When I heard that she committed suicide in that fashion I thought of that movie too. In 18 years of death investigations and coroner's calls, including plenty of suicides, I have yet to see anyone kill themself in this fashion.

Share this post


Link to post
Share on other sites

A decent, quirky guy in my major at Cal in the 80s was despondent over a breakup. He taped together a bunch or garbage bags, crawled in, taped it shut, filled it with nitrous oxide and killed himself. Sad.

Share this post


Link to post
Share on other sites

Depression is a complex problem.

Agreed. Dismissing it as "the coward's way out" is a rather ignorant way to trivialize a very serious and complicated problem.

Share this post


Link to post
Share on other sites

Agreed. Dismissing it as "the coward's way out" is a rather ignorant way to trivialize a very serious and complicated problem.

Amen. I've known quite a few people to commit suicide. Usually they had some mental problem. It's a complex issue, not something you can just trivialize.

Share this post


Link to post
Share on other sites

Amen. I've known quite a few people to commit suicide. Usually they had some mental problem. It's a complex issue, not something you can just trivialize.
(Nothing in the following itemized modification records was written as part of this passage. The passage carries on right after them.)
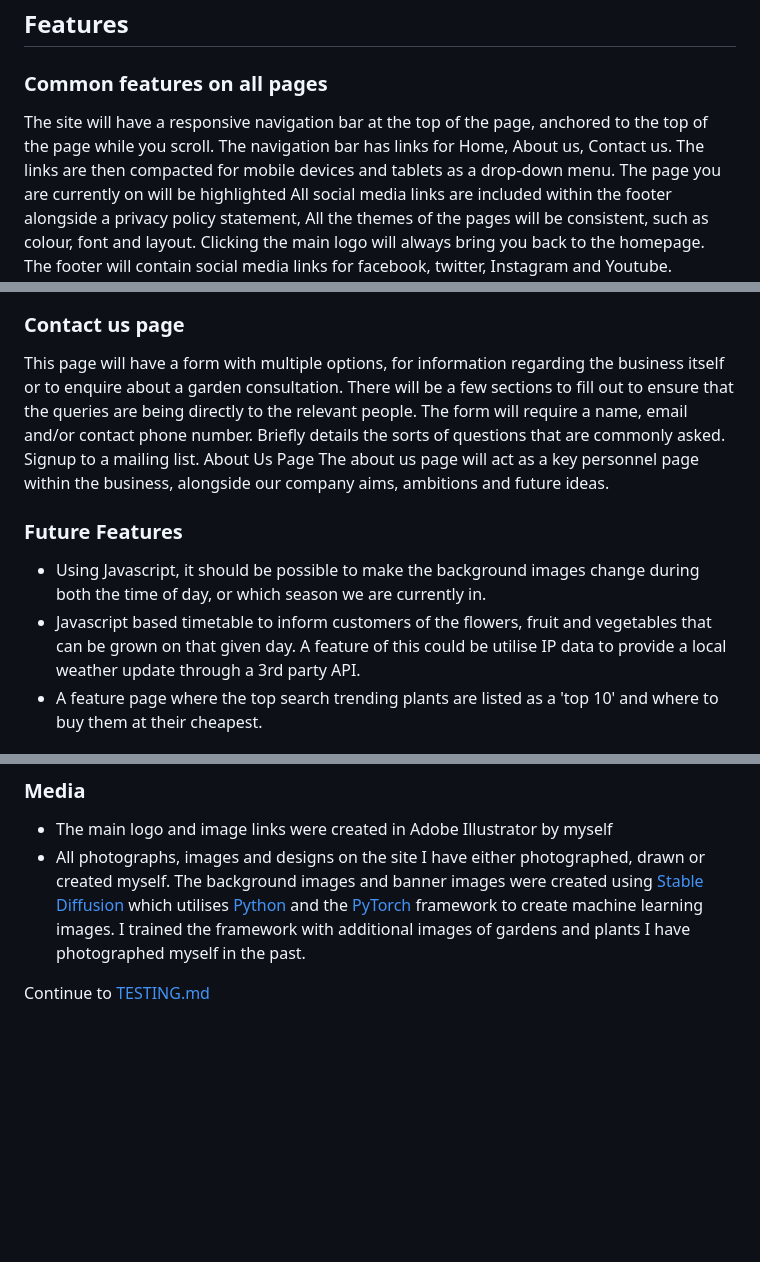
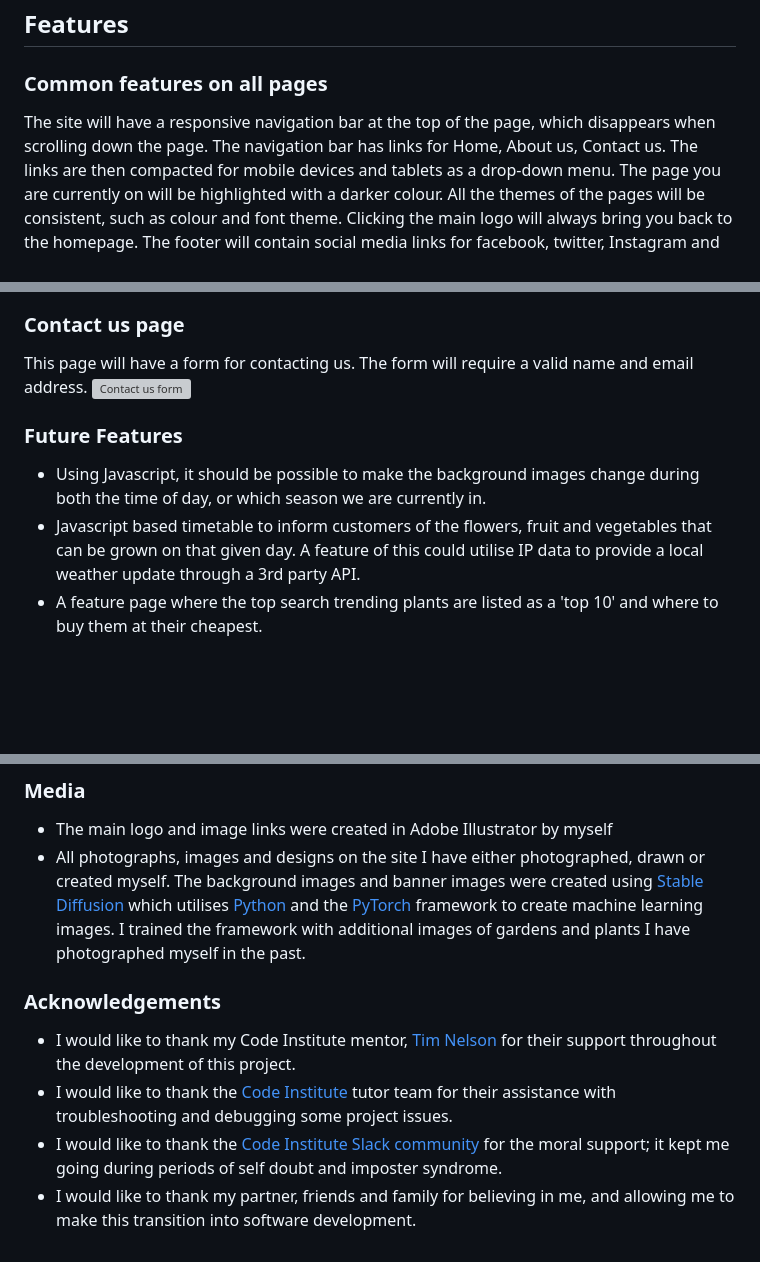
Before and after one commit to rhysbobbett/heartenhorticulture, a Markdown page: README.md, 3 parts joined by grey strips. GitHub-like rendering; blank space fills up the shorter version; grey boxes are pictures that could not be loaded.

```diff
--- a/README.md
+++ b/README.md
@@ -110,8 +110,7 @@ The wireframing software [Balsamiq Wireframes](https://balsamiq.com/wireframes/)
 
 ### Common features on all pages
 
-The site will have a responsive navigation bar at the top of the page, anchored to the top of the page while you scroll. The navigation bar has links for Home, About us, Contact us. The links are then compacted for mobile devices and tablets as a drop-down menu. The page you are currently on will be highlighted
-All social media links are included within the footer alongside a privacy policy statement,
-All the themes of the pages will be consistent, such as colour, font and layout.
+The site will have a responsive navigation bar at the top of the page, which disappears when scrolling down the page. The navigation bar has links for Home, About us, Contact us. The links are then compacted for mobile devices and tablets as a drop-down menu. The page you are currently on will be highlighted with a darker colour.
+All the themes of the pages will be consistent, such as colour and font theme.
 Clicking the main logo will always bring you back to the homepage.
 The footer will contain social media links for facebook, twitter, Instagram and Youtube.
@@ -132,15 +138,13 @@ This page will feature a table of services offered that will scroll to a media g
 
 ### Contact us page
 
-This page will have a form with multiple options, for information regarding the business itself or to enquire about a garden consultation. There will be a few sections to fill out to ensure that the queries are being directly to the relevant people. The form will require a name, email and/or contact phone number.
-Briefly details the sorts of questions that are commonly asked.
-Signup to a mailing list.
-About Us Page
-The about us page will act as a key personnel page within the business, alongside our company aims, ambitions and future ideas.
+This page will have a form for contacting us. The form will require a valid name and email address.
+![Contact us form](/documentation/features_contactbox.png)
+
 
 ### Future Features
 -   Using Javascript, it should be possible to make the background images change during both the time of day, or which season we are currently in.
--   Javascript based timetable to inform customers of the flowers, fruit and vegetables that can be grown on that given day. A feature of this could be      utilise IP data to provide a local weather update through a 3rd party API.
+-   Javascript based timetable to inform customers of the flowers, fruit and vegetables that can be grown on that given day. A feature of this could  utilise IP data to provide a local weather update through a 3rd party API.
 -   A feature page where the top search trending plants are listed as a 'top 10' and where to buy them at their cheapest.
 
 ## Languages and resources
@@ -180,4 +238,10 @@ The gallery is to be based on a bootstrap template gallery found at [mdbootstrap
 * The main logo and image links were created in Adobe Illustrator by myself
 * All photographs, images and designs on the site I have either photographed, drawn or created myself. The background images and banner images were created using [Stable Diffusion](https://github.com/Stability-AI/stablediffusion) which utilises [Python](https://github.com/python) and the [PyTorch](https://github.com/pytorch/pytorch) framework to create machine learning images. I trained the framework with additional images of gardens and plants I have photographed myself in the past.
 
-Continue to [TESTING.md](TESTING.md)
+### Acknowledgements
+
+
+- I would like to thank my Code Institute mentor, [Tim Nelson](https://github.com/TravelTimN) for their support throughout the development of this project.
+- I would like to thank the [Code Institute](https://codeinstitute.net) tutor team for their assistance with troubleshooting and debugging some project issues.
+- I would like to thank the [Code Institute Slack community](https://code-institute-room.slack.com) for the moral support; it kept me going during periods of self doubt and imposter syndrome.
+- I would like to thank my partner, friends and family for believing in me, and allowing me to make this transition into software development.
```
Also changed, not shown: other parts of README.md (+70 -9 lines), TESTING.md (+29 -29 lines).
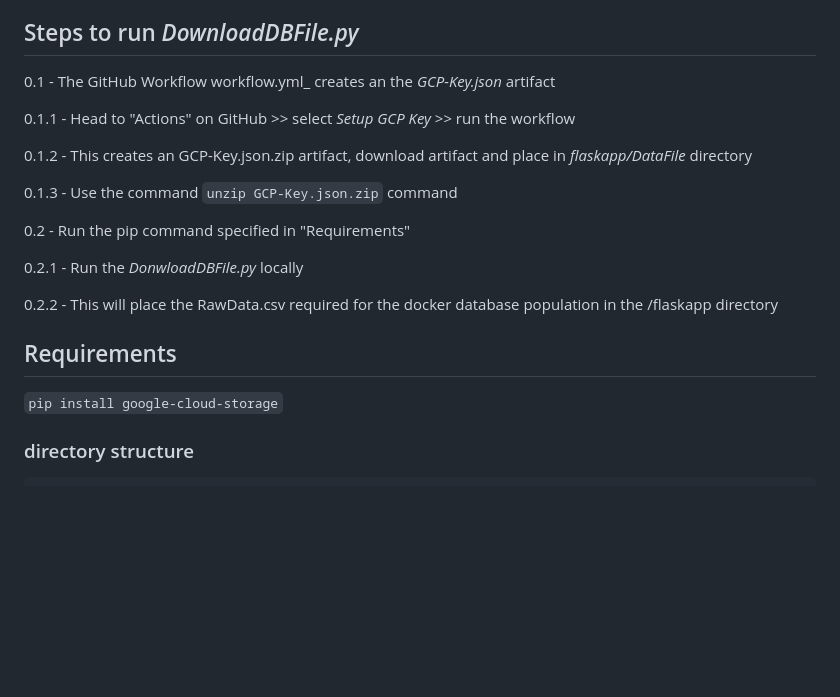
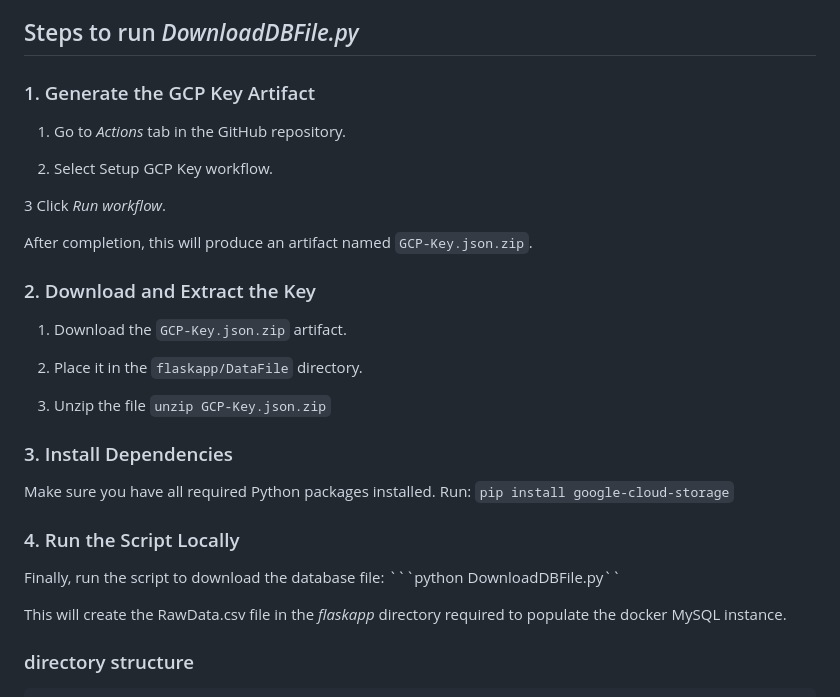
Before and after one commit to adrianzevenster/machine-learning_data-pipeline, a Markdown page: README.md, the part around the change. GitHub-like rendering; blank space fills up the shorter version.

````diff
--- a/README.md
+++ b/README.md
@@ -48,22 +48,35 @@
 
 GitHub Workflow is used to generate an artifact containing the Google Cloud Storage Key allowing for access to the cloud storage bucket that retrieves the raw data used to populate the _RawData_ database docker instance. Once the key has been made available the script _DownloadDBFile.py_ retrieves the raw data from cloud bucket.
 ## Steps to run _DownloadDBFile.py_
-0.1 - The GitHub Workflow workflow.yml_ creates an the _GCP-Key.json_ artifact
+### 1. Generate the GCP Key Artifact
 
-0.1.1 - Head to "Actions" on GitHub >> select _Setup GCP Key_ >> run the workflow
+1. Go to *Actions* tab in the GitHub repository.
 
-0.1.2 - This creates an GCP-Key.json.zip artifact, download artifact and place in _flaskapp/DataFile_ directory
+2. Select Setup GCP Key workflow.
 
-0.1.3 - Use the command ```unzip GCP-Key.json.zip``` command
+3 Click *Run workflow*.
 
-0.2 - Run the pip command specified in "Requirements"
+After completion, this will produce an artifact named ```GCP-Key.json.zip```.
 
-0.2.1 - Run the _DonwloadDBFile.py_ locally
+### 2. Download and Extract the Key
 
-0.2.2 - This will place the RawData.csv required for the docker database population in the /flaskapp directory
+1. Download the ```GCP-Key.json.zip``` artifact.
 
-## Requirements
+2. Place it in the ```flaskapp/DataFile``` directory.
+
+3. Unzip the file
+```unzip GCP-Key.json.zip```
+
+### 3. Install Dependencies
+
+Make sure you have all required Python packages installed. Run:
 ```pip install google-cloud-storage```
+### 4. Run the Script Locally
+
+Finally, run the script to download the database file:
+```python DownloadDBFile.py``
+
+This will create the RawData.csv file in the _flaskapp_ directory required to populate the docker MySQL instance.
 
 ### directory structure
 ```
````
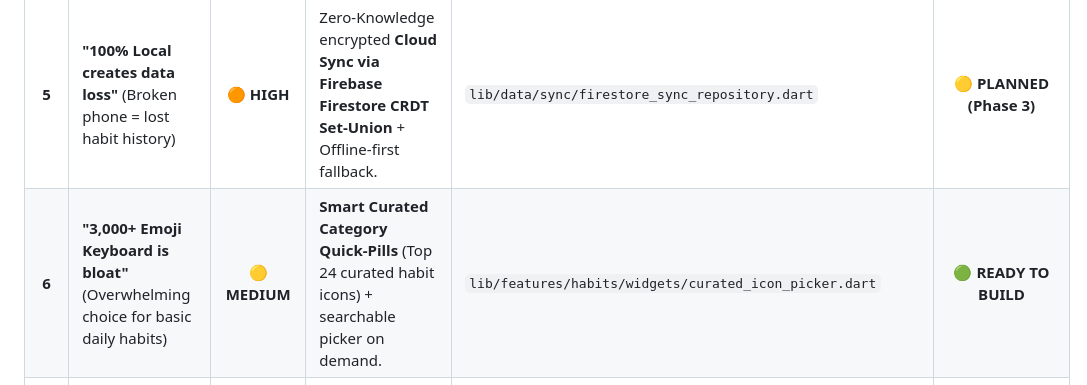
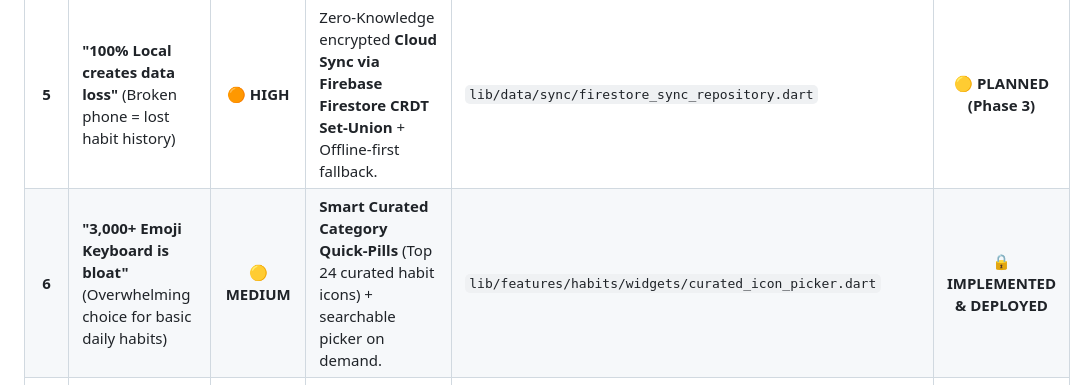
Before and after one commit to agdgb/Streakbox, a Markdown page: docs/RED_TEAM_CRITIQUE_AND_ACTION_MATRIX.md, the part around the change. GitHub-like rendering.

Commit message:
docs: Update Matrix status for Vector 6 (Curated Icon Quick-Picks)

```diff
--- a/docs/RED_TEAM_CRITIQUE_AND_ACTION_MATRIX.md
+++ b/docs/RED_TEAM_CRITIQUE_AND_ACTION_MATRIX.md
@@ -16,7 +16,7 @@ This document systematically tracks all **12 Red-Team Attack Vectors**, their ps
 | **3** | **"Monetization destroys retention"** (Intrusive ads & paywall fatigue kill habit loop) | 🔴 **CRITICAL** | **100% Ad-Free Core Loop Policy**. Daily check-in is sacred (zero friction, zero banners, zero interstitial popups). | `docs/PRODUCT_TIERING_AND_ROADMAP.md` | 🔒 **RESOLVED & LOCKED** |
 | **4** | **"PRO offering is backwards"** (Charging for themes instead of real problem solving) | 🟠 **HIGH** | Re-center PRO around **Intelligent Habit Coaching, Rhythm Insights, and Cloud Vault Sync**. | `lib/features/paywall/paywall_sheet.dart`, `lib/features/stats/smart_insights_card.dart` | 🟡 **IN PROGRESS** |
 | **5** | **"100% Local creates data loss"** (Broken phone = lost habit history) | 🟠 **HIGH** | Zero-Knowledge encrypted **Cloud Sync via Firebase Firestore CRDT Set-Union** + Offline-first fallback. | `lib/data/sync/firestore_sync_repository.dart` | 🟡 **PLANNED (Phase 3)** |
-| **6** | **"3,000+ Emoji Keyboard is bloat"** (Overwhelming choice for basic daily habits) | 🟡 **MEDIUM** | **Smart Curated Category Quick-Pills** (Top 24 curated habit icons) + searchable picker on demand. | `lib/features/habits/widgets/curated_icon_picker.dart` | 🟢 **READY TO BUILD** |
+| **6** | **"3,000+ Emoji Keyboard is bloat"** (Overwhelming choice for basic daily habits) | 🟡 **MEDIUM** | **Smart Curated Category Quick-Pills** (Top 24 curated habit icons) + searchable picker on demand. | `lib/features/habits/widgets/curated_icon_picker.dart` | 🔒 **IMPLEMENTED & DEPLOYED** |
 | **7** | **"Neumorphism could age badly"** (Visual spectacle over instant cognitive readability) | 🟡 **MEDIUM** | High-contrast visual hierarchy: Crisp status badges, clear date troughs, and high accessibility ratios. | `lib/core/theme/app_theme_preset.dart` | 🔒 **RESOLVED & VERIFIED** |
 | **8** | **"12-Month Heatmap lacks insight"** (Data evidence without actionable meaning) | 🟠 **HIGH** | **Smart Rhythm Analytics Card**: Identifies weakest day, peak performance time, and monthly velocity trends. | `lib/features/stats/widgets/habit_rhythm_insight_card.dart` | 🟡 **PLANNED (Phase 4)** |
 | **9** | **"Onboarding is absent (Cold Start)"** (New user sees empty calendar and uninstalls) | 🔴 **CRITICAL** | **30-Second Fast-Track Onboarding**: Starter habit packs (🏃 Fitness, 📚 Focus, 💧 Health) + instant Day 1 check-in. | `lib/features/onboarding/onboarding_screen.dart` | 🔒 **IMPLEMENTED & DEPLOYED** |
```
I'm sure we all have coworkers, classmates, friends, and relatives who have experienced different levels of depression. Some people will find a way to end their life no matter what interventions are attempted. For some others, they are going though a particularly rough patch in their life and with support they come out of it stronger and never struggle with depression again.

A really close friend of mine recently had the rug pulled out from under him as his marriage fell apart - overnight. He told me that for the first month or so (I was unaware of his situation at that point) every time he saw a truck drive past his job site, he pondered stepping in front of it. If it wasn't for his children growing up without a father, he said he'd likely be dead now. That was very hard to hear, but it was better to hear it from him rather than reading about it in the newspaper. My point is, depression can happen to anyone, and to know this person the last thing you'd ever call him is "a coward".

Share this post


Link to post
Share on other sites

Always tragic in any time, but particularly so when someone has a long life ahead of them. As others have pointed out, suicide isn't an act of cowardice. It isn't a decision than one arrives at after a logical evaluation of a problem or situation. It is not the result of rational thinking. Clinical depression has essentially nothing to do with the version of depression that all of us experience; it is a complex condition that combines biological, psychological, and social factors. The way it manifests itself in moods or behaviors that are similar to emotional moods felt by us all actually does a disservice in the treatment and understanding of the condition - we want to tell someone that it's not that bad so cheer up, or expect them to rationally sort through their feelings. It is almost unfortunate that the psychiatric community chose to name the condition this way and not come up with some long nasty-sounding latin term, as it leads to preventing everyone else not recognizing this for the serious disease that it is.

Share this post


Link to post
Share on other sites

Note: This thread is 3225 days old. We appreciate that you found this thread instead of starting a new one, but if you plan to post here please make sure it's still relevant. If not, please start a new topic. Thank you!

Join the conversation

You can post now and register later. If you have an account, sign in now to post with your account.
Note: Your post will require moderator approval before it will be visible.

Guest
Reply to this topic...

×   Pasted as rich text.   Paste as plain text instead

  Only 75 emoji are allowed.

×   Your link has been automatically embedded.   Display as a link instead

×   Your previous content has been restored.   Clear editor

×   You cannot paste images directly. Upload or insert images from URL.

Sign in to follow this  



×
×
  • Create New...

Important Information

Welcome to TST! Signing up is free, and you'll see fewer ads and can talk with fellow golf enthusiasts! By using TST, you agree to our Terms of Use, our Privacy Policy, and our Guidelines.

The popup will be closed in 10 seconds...